The demonstration was to begin at noon in front of a Carmelite convent. Nervous preparations went on until the very last moment. Of the group's five banners, four bear the expression "down with:" "Down with the Jews in the government. We'll settle accounts with you thieves," "Down with the European Union," "Down with stealing our national property," "Down with NATO." Tejkowski stated that the "Down with NATO" banner was most important. Those assigned the honor of carrying it were requested to take special care of it.
Two skinhead teenagers distributed fellowship leaflets from last December to journalists. "The presidential and parliamentary system is conducting a united anti-national policy of damaging Poland and its people. It was run by Walesa-Kohne, now it's run by Kwasniewski-Stolzman. He's not the president of all Poles but an enemy to all Poles," read the leaflet.
Other than Jan Bartula from the fellowship's Katowice branch, Tejkowski and a Katowice activist who declined to reveal his name, all of the protesters were teenagers or young adults-skinheads from Zory, Oswiecim and Krakow.
"Jews repeatedly intervene in the decisions made by Oswiecim's local authorities concerning camp site management," Bartula told the marchers. He told them that they had gathered "to protest yet another Jewish scandal taking place in Oswiecim." However, before the demonstration, Tejkowski had distanced himself from the recent controversy over plans for construction of a supermarket near the camp-blocked by local authorities under international pressure. .
After laying wreaths by the cross near a gravel pit where the Germans executed 80 Poles in 1941, the nationalists headed for the former concentration camp. They walked in groups of four, calmly, in the middle of the street. In the parking lot, one of the demonstrating teenagers shouted "Poland! Poland!" but was immediately reprimanded by Bartula. Before entering the camp, Tejkowski made everyone put out their cigarettes and ordered them again to keep calm. "We're entering the camp quietly," Bartula instructed them over a megaphone.
The delegation laid a wreath in front of the "wall of death" by sector 11, with a ribbon reading "Polish National Fellowship-Polish National Party in memory of murdered Poles." After Tejkowski delivered a short speech in front of the wall, the demonstrators left the camp.
The Polish National Fellowship demonstration in Auschwitz has been given extensive coverage in Italian television news programs and newspapers. On April 7, anonymous callers rang Polish diplomatic offices threatening revenge for the events in Auschwitz, which some Italian media had presented as a profanation of the most widely known site of extermination of Jews. At 3 a.m. on April 8, someone threw two bottles with highly flammable liquid over the fence of the Polish commercial attache's office in Rome.

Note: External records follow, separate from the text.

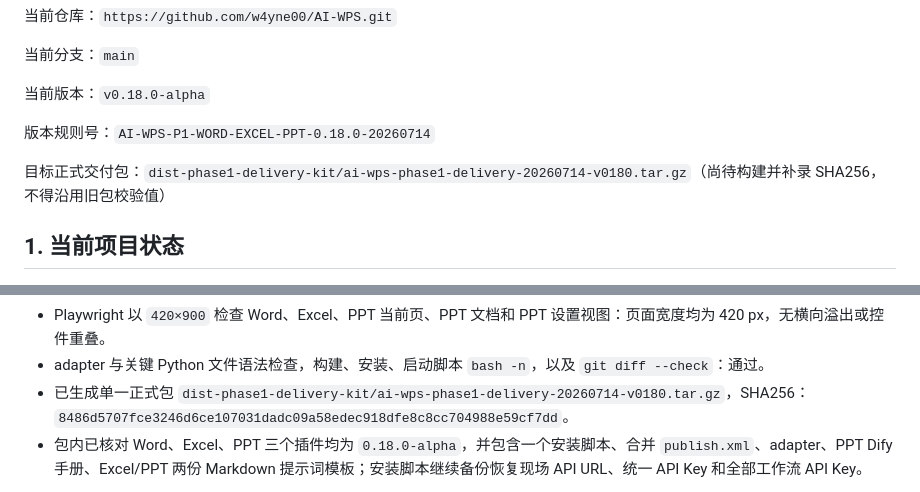
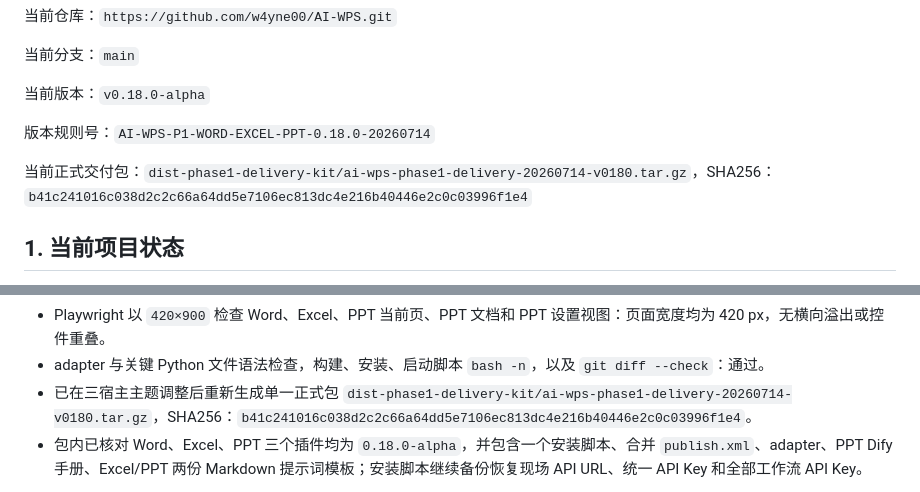
Before and after one commit to w4yne00/AI-WPS, a Markdown page: docs/codex-handoff.md, 2 parts joined by grey strips. Drawn GitHub-style.

Commit message:
release: rebuild v0.18.0 delivery package

```diff
--- a/docs/codex-handoff.md
+++ b/docs/codex-handoff.md
@@ -10,7 +10,7 @@
 
 版本规则号：`AI-WPS-P1-WORD-EXCEL-PPT-0.18.0-20260714`
 
-目标正式交付包：`dist-phase1-delivery-kit/ai-wps-phase1-delivery-20260714-v0180.tar.gz`（尚待构建并补录 SHA256，不得沿用旧包校验值）
+当前正式交付包：`dist-phase1-delivery-kit/ai-wps-phase1-delivery-20260714-v0180.tar.gz`，SHA256：`b41c241016c038d2c2c66a64dd5e7106ec813dc4e216b40446e2c0c03996f1e4`
 
 ## 1. 当前项目状态
 
@@ -298,7 +298,7 @@ DATE_TAG=20260714-v0180 bash packaging/build_phase1_delivery_kit.sh
 - Word/PPT JS helper、三宿主 layout smoke、Word/Excel/PPT 关键 JS 语法检查：通过；PPT helper 覆盖主标题、可选副标题、文件校验、结构化结果和真实 fallback 形态。
 - Playwright 以 `420×900` 检查 Word、Excel、PPT 当前页、PPT 文档和 PPT 设置视图：页面宽度均为 420 px，无横向溢出或控件重叠。
 - adapter 与关键 Python 文件语法检查，构建、安装、启动脚本 `bash -n`，以及 `git diff --check`：通过。
-- 已生成单一正式包 `dist-phase1-delivery-kit/ai-wps-phase1-delivery-20260714-v0180.tar.gz`，SHA256：`8486d5707fce3246d6ce107031dadc09a58edec918dfe8c8cc704988e59cf7dd`。
+- 已在三宿主主题调整后重新生成单一正式包 `dist-phase1-delivery-kit/ai-wps-phase1-delivery-20260714-v0180.tar.gz`，SHA256：`b41c241016c038d2c2c66a64dd5e7106ec813dc4e216b40446e2c0c03996f1e4`。
 - 包内已核对 Word、Excel、PPT 三个插件均为 `0.18.0-alpha`，并包含一个安装脚本、合并 `publish.xml`、adapter、PPT Dify 手册、Excel/PPT 两份 Markdown 提示词模板；安装脚本继续备份恢复现场 API URL、统一 API Key 和全部工作流 API Key。
 
 当前 Mac 开发机无法替代麒麟 V10/WPS 真机验收。覆盖安装、WPS 三宿主 Ribbon、真实 Dify Markdown/DOCX 上传、180 秒以上慢任务、断连恢复和系统重启自启动仍须按下一节在目标机执行并填写交付包内验收记录。
```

One bottle smashed against the wooden door but failed to ignite. The other caught fire in a parking lot, but office staff extinguished the blaze.
On April 8 about 150 members of the Union of Young Jews of Italy demonstrated outside the Polish Embassy. Political adviser Jacek Bazanski received a five-person delegation, including an elderly Auschwitz survivor. The delegation submitted a letter to the ambassador demanding that the Polish government give a public explanation of the recent events in Auschwitz. The demonstrators, however, distanced themselves from the arson attack.
Jacek Moskwa, Rzeczpospolita, Rome
More than 5,000 Jewish youths from 38 countries will come together in Auschwitz on April 16 for the Fifth March of the Living. The aim of the program, which has been taking place every two years since 1988, is to keep memory of the Holocaust alive and to protest recent ethnic atrocities in Bosnia and Rwanda.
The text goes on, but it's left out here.